ALERT: POTENTIAL EXPANSION OF HIGH SCHOOL MILITARISM
Rick Jahnkow / Demilitarize Our Schools -
Legislation has recently been suggested that, among other things, would greatly expand the number of JROTC units and make military recruiting a more explicit, formal part of the program's stated purpose. It's part of the Inspired to Serve Act of 2020, which is being proposed by the National Commission on Military, National, and Public Service (NCMNPS). Below is the JROTC-related language (the commission is also recommending draft registration for women):
SEC. 304. EXPANSION OF JUNIOR RESERVE OFFICERS’ TRAINING CORPS PROGRAM
(a) EXPANSION OF JROTC CURRICULUM.—Section 2031(a)(2) of title 10, United States Code, is amended by inserting after “service to the United States,” the following: “including an introduction to service opportunities in military, national, and public service,”.
(b) PLAN TO INCREASE NUMBER OF JROTC UNITS.—The Secretary of Defense, in consultation with the Secretaries of the military departments (as defined in section 102 of title 5, United States Code), shall develop and implement a plan to establish and support not less than 6,000 units of the Junior Reserve Officers’ Training Corps by September 30, 2031.
(c) AUTHORIZATION OF APPROPRIATIONS.—There are authorized to be appropriated such sums as may be necessary to carry out this section.
National Commission Says Expand Draft Registration to Include Women
On March 25, the National Commission on Military, National, and Public Service (NCMNPS), after a three-year charade of stage-managed and largely one-sided public events accompanied by closed-door meetings and negotiations among the members of the Commission, released its final report. It recommends that Congress amend the Military Selective Service Act to require that young women, as well as young men, register for the draft when they reach age 18, and inform the Selective Service System each time they change their address until their 26th birthday.
The Commission's recommendations with respect to Selective Service registration are such a naïve fantasy, completely unfeasible and with no foundation in research or reality. The Commission kept its head firmly in the sand, carefully avoiding any inquiry into whether or how the current (unenforced and widely violated) registration requirement for men, much less an expanded registration requirement applicable also to women, could be enforced.
In the report’s 255 pages, there's no mention at all of compliance or noncompliance with draft registration.
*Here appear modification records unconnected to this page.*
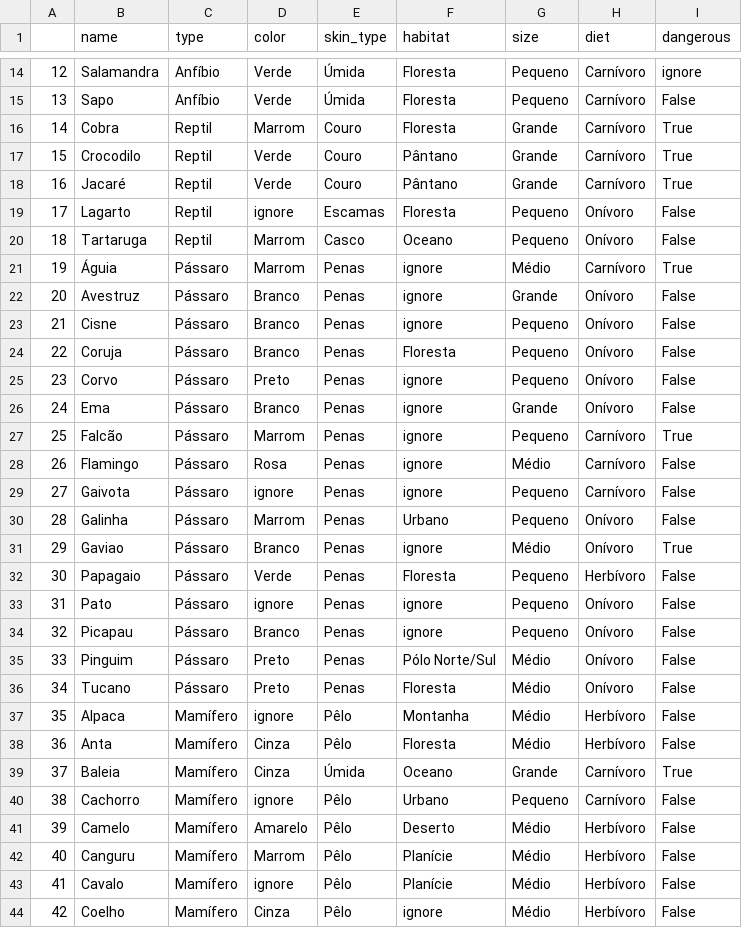
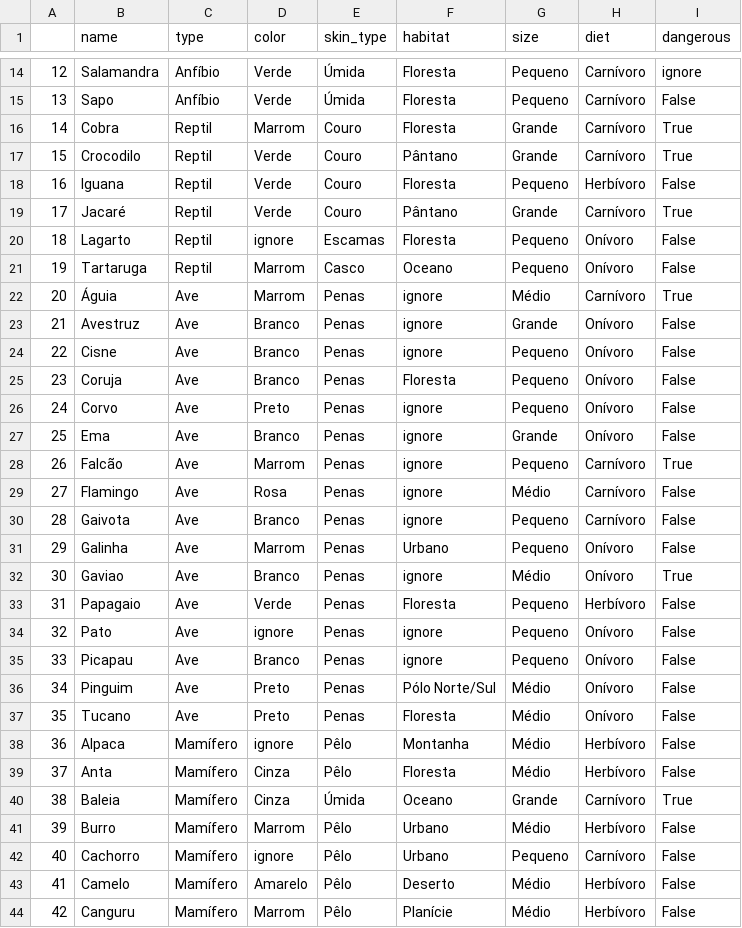
Before and after one commit to caiopo/INE5430, a CSV file: T2/animals.csv, drawn as a sheet; only a part is shown, gaps mark what is left out; the shorter side is filled out with more unchanged rows; addresses are those after the commit; the diff covers the shown part only; the diff names each change by its address in the sheet, - before the commit and + after, or states it on an @@ line.

```diff
--- a/T2/animals.csv
+++ b/T2/animals.csv
+row 18: 16 | Iguana | Reptil | Verde | Couro | Floresta | Pequeno | Herbívoro | False
@@ column A renumbered from row 19 down @@
-C22:C37 (type): Pássaro
+C22:C37 (type): Ave
-D30 (color): ignore
+D30 (color): Branco
+row 41: 39 | Burro | Mamífero | Marrom | Pêlo | Urbano | Médio | Herbívoro | False
```
Also changed, not shown: 12 added rows elsewhere in this file, 5 other files.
There's been no audit of the registration database since 1982, and the Commission didn't conduct or ask for one.
The Department of Justice is, and would remain, responsible for enforcement of the registration requirement; but nobody has been prosecuted for non registration since 1986, and in the years that have followed, the DoJ has made neither any estimate of the numbers of violators nor any plan or budget for how to identify, investigate, find, arrest, prosecute, or incarcerate them.